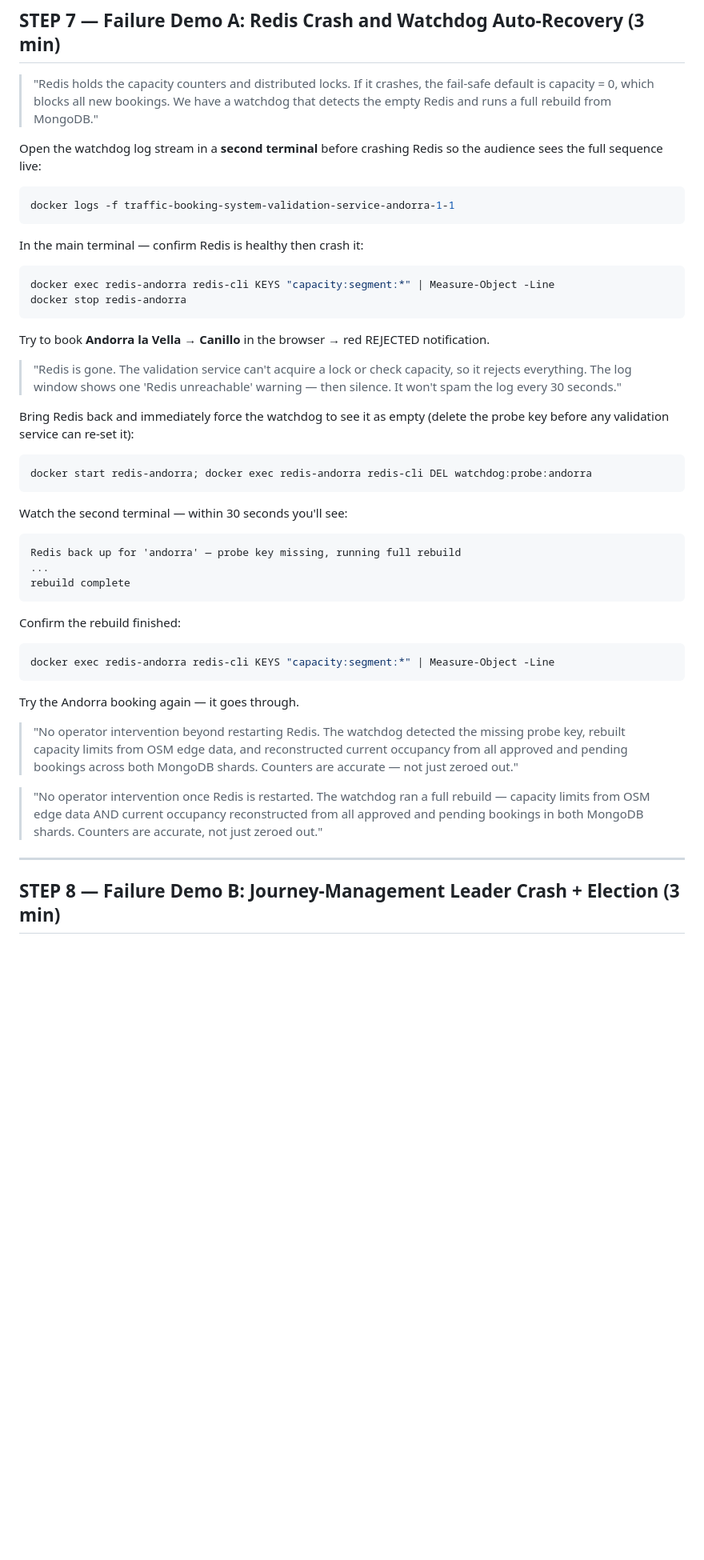
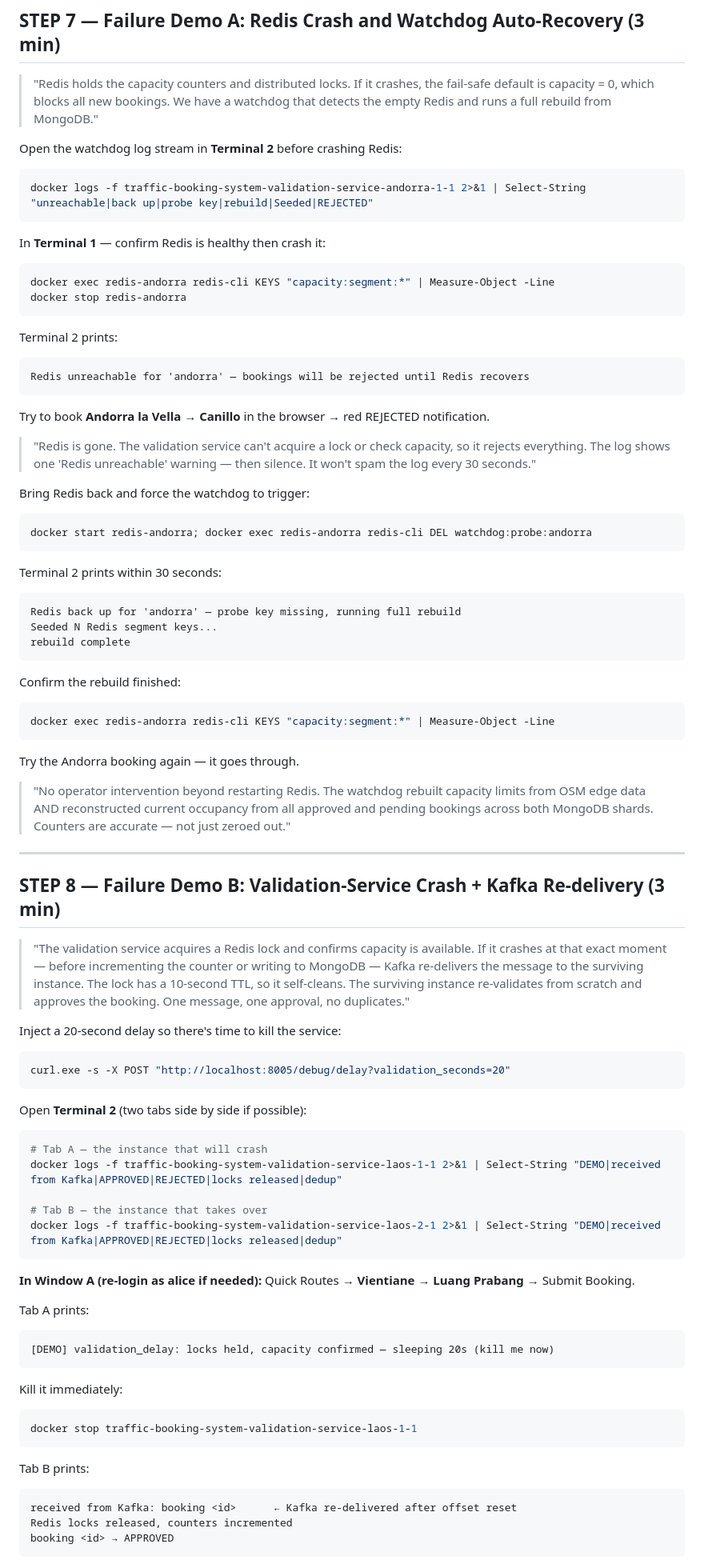
Before and after one commit to CS7NS6-GroupL/traffic-booking-system, a Markdown page: docs/DEMO_SCRIPT.md, the part around one of its changes. Shown at 80% size. GitHub-like rendering; blank space fills up the shorter version.

````diff
--- a/docs/DEMO_SCRIPT.md
+++ b/docs/DEMO_SCRIPT.md
@@ -227,32 +229,37 @@ Reload the audit log — booking shows `flagged` status with the reason.
 > default is capacity = 0, which blocks all new bookings. We have a watchdog that detects
 > the empty Redis and runs a full rebuild from MongoDB."
 
-Open the watchdog log stream in a **second terminal** before crashing Redis so the audience sees the full sequence live:
+Open the watchdog log stream in **Terminal 2** before crashing Redis:
 ```powershell
-docker logs -f traffic-booking-system-validation-service-andorra-1-1
+docker logs -f traffic-booking-system-validation-service-andorra-1-1 2>&1 | Select-String "unreachable|back up|probe key|rebuild|Seeded|REJECTED"
 ```
 
-In the main terminal — confirm Redis is healthy then crash it:
+In **Terminal 1** — confirm Redis is healthy then crash it:
 ```powershell
 docker exec redis-andorra redis-cli KEYS "capacity:segment:*" | Measure-Object -Line
 docker stop redis-andorra
 ```
 
+Terminal 2 prints:
+```
+Redis unreachable for 'andorra' — bookings will be rejected until Redis recovers
+```
+
 Try to book **Andorra la Vella → Canillo** in the browser → red REJECTED notification.
 
 > "Redis is gone. The validation service can't acquire a lock or check capacity, so
-> it rejects everything. The log window shows one 'Redis unreachable' warning — then
-> silence. It won't spam the log every 30 seconds."
+> it rejects everything. The log shows one 'Redis unreachable' warning — then silence.
+> It won't spam the log every 30 seconds."
 
-Bring Redis back and immediately force the watchdog to see it as empty (delete the probe key before any validation service can re-set it):
+Bring Redis back and force the watchdog to trigger:
 ```powershell
 docker start redis-andorra; docker exec redis-andorra redis-cli DEL watchdog:probe:andorra
 ```
 
-Watch the second terminal — within 30 seconds you'll see:
+Terminal 2 prints within 30 seconds:
 ```
 Redis back up for 'andorra' — probe key missing, running full rebuild
-...
+Seeded N Redis segment keys...
 rebuild complete
 ```
 
@@ -263,16 +270,50 @@ docker exec redis-andorra redis-cli KEYS "capacity:segment:*" | Measure-Object -
 
 Try the Andorra booking again — it goes through.
 
-> "No operator intervention beyond restarting Redis. The watchdog detected the missing
-> probe key, rebuilt capacity limits from OSM edge data, and reconstructed current
-> occupancy from all approved and pending bookings across both MongoDB shards.
-> Counters are accurate — not just zeroed out."
-
-> "No operator intervention once Redis is restarted. The watchdog ran a full rebuild —
-> capacity limits from OSM edge data AND current occupancy reconstructed from all
-> approved and pending bookings in both MongoDB shards. Counters are accurate, not
-> just zeroed out."
+> "No operator intervention beyond restarting Redis. The watchdog rebuilt capacity limits
+> from OSM edge data AND reconstructed current occupancy from all approved and pending
+> bookings across both MongoDB shards. Counters are accurate — not just zeroed out."
 
 ---
 
-## STEP 8 — Failure Demo B: Journey-Management Leader Crash + Election (3 min)
+## STEP 8 — Failure Demo B: Validation-Service Crash + Kafka Re-delivery (3 min)
+
+> "The validation service acquires a Redis lock and confirms capacity is available.
+> If it crashes at that exact moment — before incrementing the counter or writing to
+> MongoDB — Kafka re-delivers the message to the surviving instance. The lock has a
+> 10-second TTL, so it self-cleans. The surviving instance re-validates from scratch
+> and approves the booking. One message, one approval, no duplicates."
+
+Inject a 20-second delay so there's time to kill the service:
+```powershell
+curl.exe -s -X POST "http://localhost:8005/debug/delay?validation_seconds=20"
+```
+
+Open **Terminal 2** (two tabs side by side if possible):
+```powershell
+# Tab A — the instance that will crash
+docker logs -f traffic-booking-system-validation-service-laos-1-1 2>&1 | Select-String "DEMO|received from Kafka|APPROVED|REJECTED|locks released|dedup"
+
+# Tab B — the instance that takes over
+docker logs -f traffic-booking-system-validation-service-laos-2-1 2>&1 | Select-String "DEMO|received from Kafka|APPROVED|REJECTED|locks released|dedup"
+```
+
+**In Window A (re-login as alice if needed):** Quick Routes → **Vientiane → Luang Prabang** → Submit Booking.
+
+Tab A prints:
+```
+[DEMO] validation_delay: locks held, capacity confirmed — sleeping 20s (kill me now)
+```
+
+Kill it immediately:
+```powershell
+docker stop traffic-booking-system-validation-service-laos-1-1
+```
+
+Tab B prints:
+```
+received from Kafka: booking <id>      ← Kafka re-delivered after offset reset
+Redis locks released, counters incremented
+booking <id> → APPROVED
+```
+
````
Also changed, not shown: other parts of docs/DEMO_SCRIPT.md (+77 -33 lines), docs/failure-handling.md (+20 -3 lines), docs/failure-simulations.md (deleted, +0 -184 lines).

EXERCISE BRIEF: Strip out the pictures and repeat the listing above exactly.

EXPECTED OUTPUT:
Before and after one commit to CS7NS6-GroupL/traffic-booking-system, a Markdown page: docs/DEMO_SCRIPT.md, the part around one of its changes. Shown at 80% size. GitHub-like rendering; blank space fills up the shorter version.

````diff
--- a/docs/DEMO_SCRIPT.md
+++ b/docs/DEMO_SCRIPT.md
@@ -227,32 +229,37 @@ Reload the audit log — booking shows `flagged` status with the reason.
 > default is capacity = 0, which blocks all new bookings. We have a watchdog that detects
 > the empty Redis and runs a full rebuild from MongoDB."
 
-Open the watchdog log stream in a **second terminal** before crashing Redis so the audience sees the full sequence live:
+Open the watchdog log stream in **Terminal 2** before crashing Redis:
 ```powershell
-docker logs -f traffic-booking-system-validation-service-andorra-1-1
+docker logs -f traffic-booking-system-validation-service-andorra-1-1 2>&1 | Select-String "unreachable|back up|probe key|rebuild|Seeded|REJECTED"
 ```
 
-In the main terminal — confirm Redis is healthy then crash it:
+In **Terminal 1** — confirm Redis is healthy then crash it:
 ```powershell
 docker exec redis-andorra redis-cli KEYS "capacity:segment:*" | Measure-Object -Line
 docker stop redis-andorra
 ```
 
+Terminal 2 prints:
+```
+Redis unreachable for 'andorra' — bookings will be rejected until Redis recovers
+```
+
 Try to book **Andorra la Vella → Canillo** in the browser → red REJECTED notification.
 
 > "Redis is gone. The validation service can't acquire a lock or check capacity, so
-> it rejects everything. The log window shows one 'Redis unreachable' warning — then
-> silence. It won't spam the log every 30 seconds."
+> it rejects everything. The log shows one 'Redis unreachable' warning — then silence.
+> It won't spam the log every 30 seconds."
 
-Bring Redis back and immediately force the watchdog to see it as empty (delete the probe key before any validation service can re-set it):
+Bring Redis back and force the watchdog to trigger:
 ```powershell
 docker start redis-andorra; docker exec redis-andorra redis-cli DEL watchdog:probe:andorra
 ```
 
-Watch the second terminal — within 30 seconds you'll see:
+Terminal 2 prints within 30 seconds:
 ```
 Redis back up for 'andorra' — probe key missing, running full rebuild
-...
+Seeded N Redis segment keys...
 rebuild complete
 ```
 
@@ -263,16 +270,50 @@ docker exec redis-andorra redis-cli KEYS "capacity:segment:*" | Measure-Object -
 
 Try the Andorra booking again — it goes through.
 
-> "No operator intervention beyond restarting Redis. The watchdog detected the missing
-> probe key, rebuilt capacity limits from OSM edge data, and reconstructed current
-> occupancy from all approved and pending bookings across both MongoDB shards.
-> Counters are accurate — not just zeroed out."
-
-> "No operator intervention once Redis is restarted. The watchdog ran a full rebuild —
-> capacity limits from OSM edge data AND current occupancy reconstructed from all
-> approved and pending bookings in both MongoDB shards. Counters are accurate, not
-> just zeroed out."
+> "No operator intervention beyond restarting Redis. The watchdog rebuilt capacity limits
+> from OSM edge data AND reconstructed current occupancy from all approved and pending
+> bookings across both MongoDB shards. Counters are accurate — not just zeroed out."
 
 ---
 
-## STEP 8 — Failure Demo B: Journey-Management Leader Crash + Election (3 min)
+## STEP 8 — Failure Demo B: Validation-Service Crash + Kafka Re-delivery (3 min)
+
+> "The validation service acquires a Redis lock and confirms capacity is available.
+> If it crashes at that exact moment — before incrementing the counter or writing to
+> MongoDB — Kafka re-delivers the message to the surviving instance. The lock has a
+> 10-second TTL, so it self-cleans. The surviving instance re-validates from scratch
+> and approves the booking. One message, one approval, no duplicates."
+
+Inject a 20-second delay so there's time to kill the service:
+```powershell
+curl.exe -s -X POST "http://localhost:8005/debug/delay?validation_seconds=20"
+```
+
+Open **Terminal 2** (two tabs side by side if possible):
+```powershell
+# Tab A — the instance that will crash
+docker logs -f traffic-booking-system-validation-service-laos-1-1 2>&1 | Select-String "DEMO|received from Kafka|APPROVED|REJECTED|locks released|dedup"
+
+# Tab B — the instance that takes over
+docker logs -f traffic-booking-system-validation-service-laos-2-1 2>&1 | Select-String "DEMO|received from Kafka|APPROVED|REJECTED|locks released|dedup"
+```
+
+**In Window A (re-login as alice if needed):** Quick Routes → **Vientiane → Luang Prabang** → Submit Booking.
+
+Tab A prints:
+```
+[DEMO] validation_delay: locks held, capacity confirmed — sleeping 20s (kill me now)
+```
+
+Kill it immediately:
+```powershell
+docker stop traffic-booking-system-validation-service-laos-1-1
+```
+
+Tab B prints:
+```
+received from Kafka: booking <id>      ← Kafka re-delivered after offset reset
+Redis locks released, counters incremented
+booking <id> → APPROVED
+```
+
````
Also changed, not shown: other parts of docs/DEMO_SCRIPT.md (+77 -33 lines), docs/failure-handling.md (+20 -3 lines), docs/failure-simulations.md (deleted, +0 -184 lines).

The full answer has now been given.